[In a recent, retrospective cohort study, statin usage in primary prevention was found being not beneficial for patients (i) without diabetes over 75 years of age, and (ii) with diabetes over 85 years of age (75-84 years total mortality of diabetics was also lower). These findings are in sharp contrast to the two outstanding, double-blind, placebo controlled, randomized, a primary prevention studies done with rosuvastatin. Of these, 50% reduction in LDL-C in JUPITER was associated with a 50% reduction in risk and 25% reduction in LDL-C in HOPE-3 with 25% reduction in risk. Furthermore, subgroup analyzes did not indicate lower efficacy for the elderly. The recommendation of the European Atherosclerosis Society for primary preventions of the elderlies recommending consideration of statin use in these cases (Class IIa) is particularly relevant, especially in the presence of other risk factors such as hypertension. In the primary prevention lipid treatment, we can see quite clearly till 75 years of age and hopefully, we will even further after learning about the results of STAREE, a study that is designed to elderly and in which 40 mg atorvastatin is applied.]

Clinical Oncology

FEBRUARY 10, 2018

[The role of early clinical studies in oncology]

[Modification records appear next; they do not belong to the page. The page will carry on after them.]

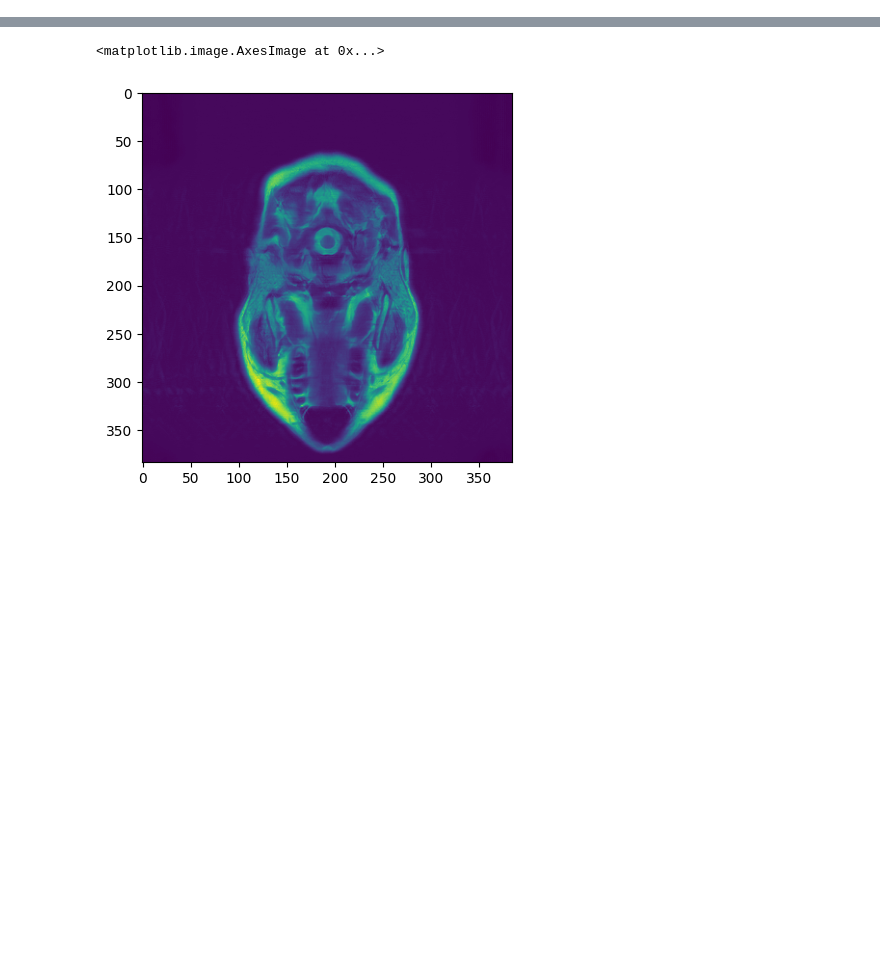
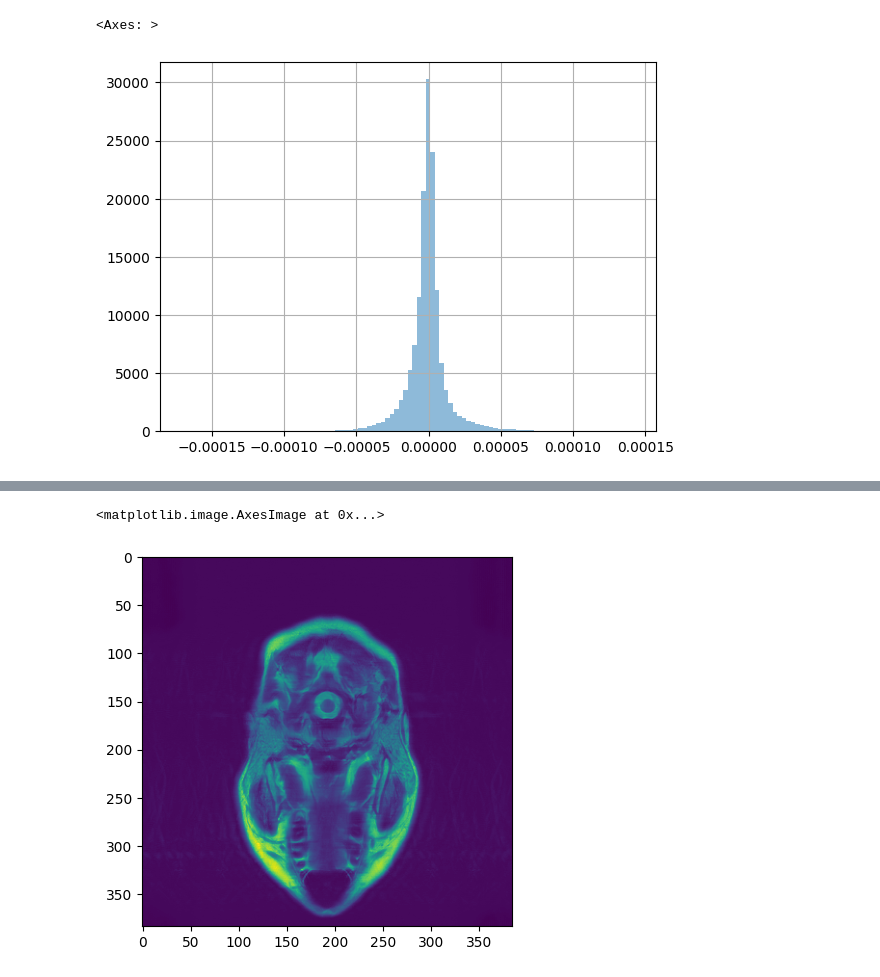
Before and after one commit to slowGPU/burning_gpu, a Jupyter notebook: 02_Dataset_EDA.ipynb, the cells around one changed output, grey strips where cells are left out. Saved outputs shown, nothing was run; the diff lists cells and outputs as text; code cells hidden in the pictures; blank space fills up the shorter version.

```diff
--- a/02_Dataset_EDA.ipynb
+++ b/02_Dataset_EDA.ipynb
@@ -24,3 +27,13 @@ grappa[idx, :, :].max(), gt_image[idx, :, :].max(), reconstruction[idx, :, :].ma
+# %%
+ser_gt = pd.Series(gt_image[0].flatten())
+ser_re = pd.Series(reconstruction[0].flatten())
+# %%
+df = pd.DataFrame({'gt': ser_gt, 're': ser_re})
+df['diff'] = df['gt'] - df['re']
+df['diff'].hist(bins=100, alpha=0.5)
+# %% [output]
+<Axes: >
+[figure, added]
 # %%
 plt.imshow(gt_image[0, :, :])
 plt.show()
```
Also changed, not shown: parts of 7 cells of this notebook, 34 other files.
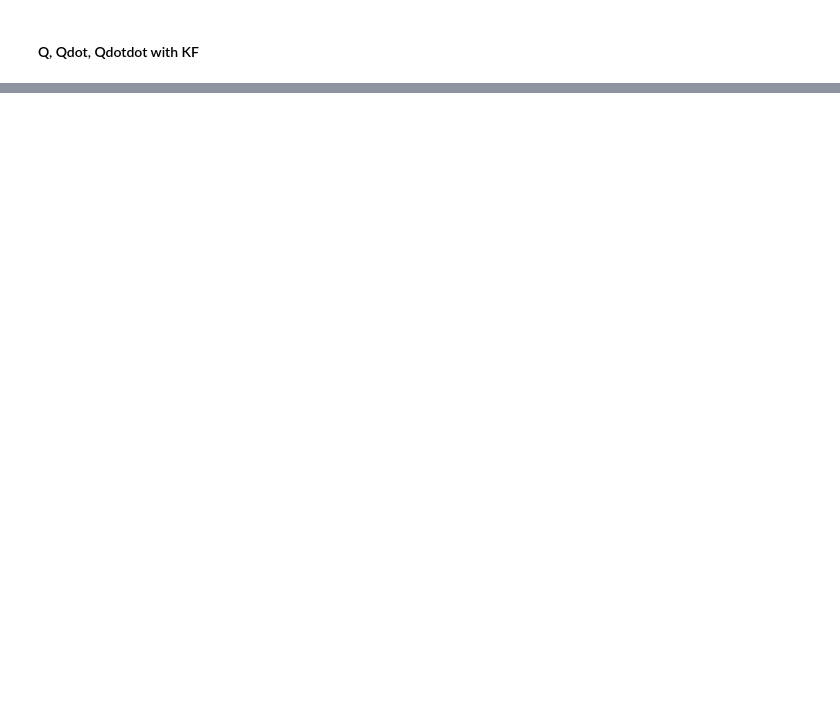
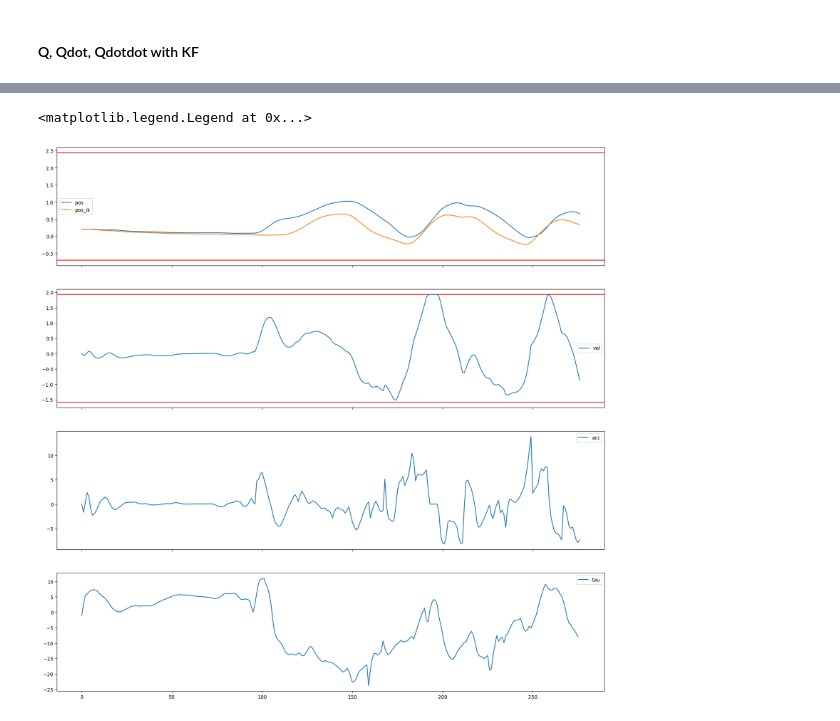
Before and after one commit to PARCO-LAB/COMETH, a Jupyter notebook: inverse_dynamics/test_dynamics.ipynb, the cells around one changed output, grey strips where cells are left out. Saved outputs shown, nothing was run; the diff lists cells and outputs as text; code cells hidden in the pictures; blank space fills up the shorter version.

```diff
--- a/inverse_dynamics/test_dynamics.ipynb
+++ b/inverse_dynamics/test_dynamics.ipynb
@@ -419,0 +807,31 @@ SolverError: Solver 'OSQP' failed. Try another solver, or solve with verbose=Tru
+# %%
+results[0].keys()
+TAU = [results[i]["tau"] for i in range(len(results)-1)]
+TAU = np.array(TAU)
+
+fig, axs = plt.subplots(4,sharex=True, figsize=(20,20))
+
+dof = 6
+
+Q = np.array(Q)
+axs[0].plot(Q[:,dof],label=f'pos')
+axs[0].axhline(y=s.q_u[dof], color='r', linestyle='-')
+axs[0].axhline(y=s.q_l[dof], color='r', linestyle='-')
+axs[0].plot(Q_es[:Q.shape[0],dof],label=f'pos_ik')
+axs[0].legend()
+
+Q_dot = np.array(Q_dot)
+axs[1].axhline(y=s.qdot_u[dof], color='r', linestyle='-')
+axs[1].axhline(y=s.qdot_l[dof], color='r', linestyle='-')
+axs[1].plot(Q_dot[:,dof],label=f'vel')
+axs[1].legend()
+
+Q_dotdot = np.array(Q_dotdot)
+axs[2].plot(Q_dotdot[:,dof],label=f'acc')
+axs[2].legend()
+
+axs[3].plot(TAU[:,dof-6],label=f'tau')
+axs[3].legend()
+# %% [output]
+<matplotlib.legend.Legend at 0x...>
+[figure, added]
```
Also changed, not shown: parts of 16 cells of this notebook, 2 other files.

[Although the basic theory of the early development of different drug groups is identical, due to their various pharmacological characteristics the design of the studies, the starting safe dose and the selection of the pharmacologic and therapeutic end-points show signifi cant differences. The development process of drugs is usually divided into two functionally different parts, the learning and the confi rming phases, respectively. The aim of the fi rst part is the description of the suggested targets, the mechanism of action in humans and the characterization of the drug-linked biomarkers. This section contains the microdose (phase 0), phase I and II studies. The end-point of this part is the proof of the underlying concept which was developed on the basis of the non-clinical studies. According to the internationally accepted terminology, this strategically important point is called the Proof of Concept (POC). Upon POC it has to be decided whether the drug-candidate possesses those qualities which make it worthwhile to perform human phase III studies, treating the statistically required number of patients for proving the good therapeutic effi cacy and safety of the drug. This section of the drug development is called the confi rmatory phase. The use of highly sophisticated technology opened the possibility to apply microdoses in humans for studying the pharmacokinetics and pharmacodynamics of new drugs as well as the characteristics of human biomarkers at very low, harmless drug doses. This approach made possible to draw important conclusions on the usefulness of biomarkers for the clinical practice even following the fi rst drug-application. The planning of phases I and II studies, the calculation of the applicable doses, the selection of the pharmacologic and therapeutic end-points, the use of biomarkers, are all based on the concept of translational medicine and are essentially dependent on the results obtained both in animal experiments and human microdose studies.]